§ **Directions for this task**
The entries that follow need to be reproduced exactly, minus any images.

§ **Task material**
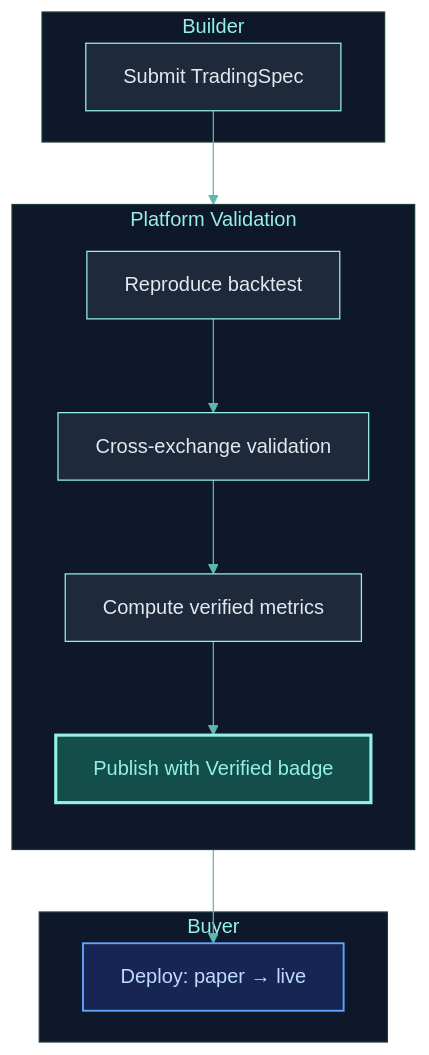
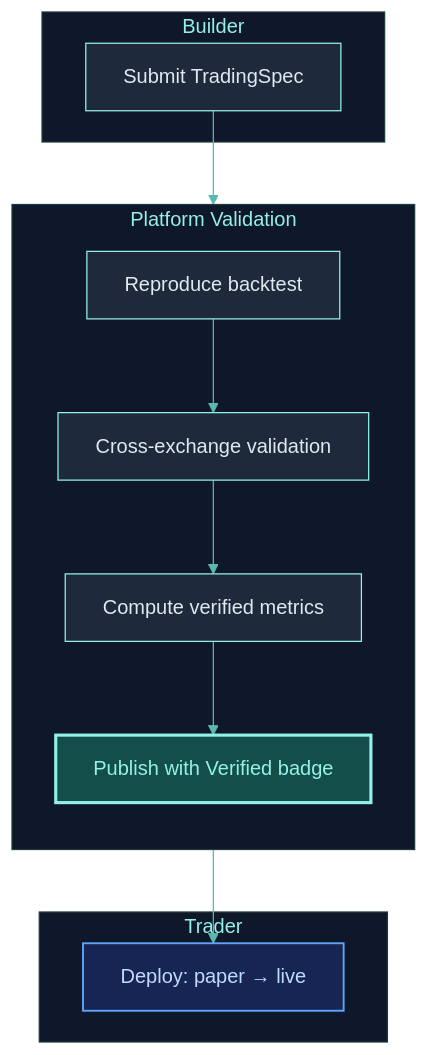
Before and after one commit to Clypt/docs: the first of 2 diagrams in platform/marketplace.mdx, drawn with Mermaid. The commit also changed other lines of this file and 43 other files, not shown here.

````diff
--- a/platform/marketplace.mdx
+++ b/platform/marketplace.mdx
@@ -12,22 +12,22 @@
 ```mermaid
 %%{init: {'theme': 'base', 'themeVariables': { 'primaryColor': '#1e293b', 'primaryTextColor': '#e2e8f0', 'primaryBorderColor': '#94F1E8', 'lineColor': '#5bb8b0', 'clusterBkg': '#0f172a', 'clusterBorder': '#1e3a3a', 'titleColor': '#94F1E8', 'edgeLabelBackground': 'transparent' }}}%%
 flowchart TB
     classDef highlight fill:#134e4a,stroke:#94F1E8,stroke-width:2.5px,color:#94F1E8
     classDef action fill:#172554,stroke:#60a5fa,stroke-width:1.5px,color:#bfdbfe
     subgraph Builder
         A["Submit TradingSpec"]
     end
     subgraph Platform["Platform Validation"]
         direction TB
         B["Reproduce backtest"] --> C["Cross-exchange validation"]
         C --> D["Compute verified metrics"]
         D --> E["Publish with Verified badge"]
     end
-    subgraph Buyer
+    subgraph Trader
         F["Deploy: paper → live"]
     end
     A --> B
     E --> F
     class E highlight
     class F action
 ```
````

§ **Expected output**
Before and after one commit to Clypt/docs: the first of 2 diagrams in platform/marketplace.mdx, drawn with Mermaid. The commit also changed other lines of this file and 43 other files, not shown here.

````diff
--- a/platform/marketplace.mdx
+++ b/platform/marketplace.mdx
@@ -12,22 +12,22 @@
 ```mermaid
 %%{init: {'theme': 'base', 'themeVariables': { 'primaryColor': '#1e293b', 'primaryTextColor': '#e2e8f0', 'primaryBorderColor': '#94F1E8', 'lineColor': '#5bb8b0', 'clusterBkg': '#0f172a', 'clusterBorder': '#1e3a3a', 'titleColor': '#94F1E8', 'edgeLabelBackground': 'transparent' }}}%%
 flowchart TB
     classDef highlight fill:#134e4a,stroke:#94F1E8,stroke-width:2.5px,color:#94F1E8
     classDef action fill:#172554,stroke:#60a5fa,stroke-width:1.5px,color:#bfdbfe
     subgraph Builder
         A["Submit TradingSpec"]
     end
     subgraph Platform["Platform Validation"]
         direction TB
         B["Reproduce backtest"] --> C["Cross-exchange validation"]
         C --> D["Compute verified metrics"]
         D --> E["Publish with Verified badge"]
     end
-    subgraph Buyer
+    subgraph Trader
         F["Deploy: paper → live"]
     end
     A --> B
     E --> F
     class E highlight
     class F action
 ```
````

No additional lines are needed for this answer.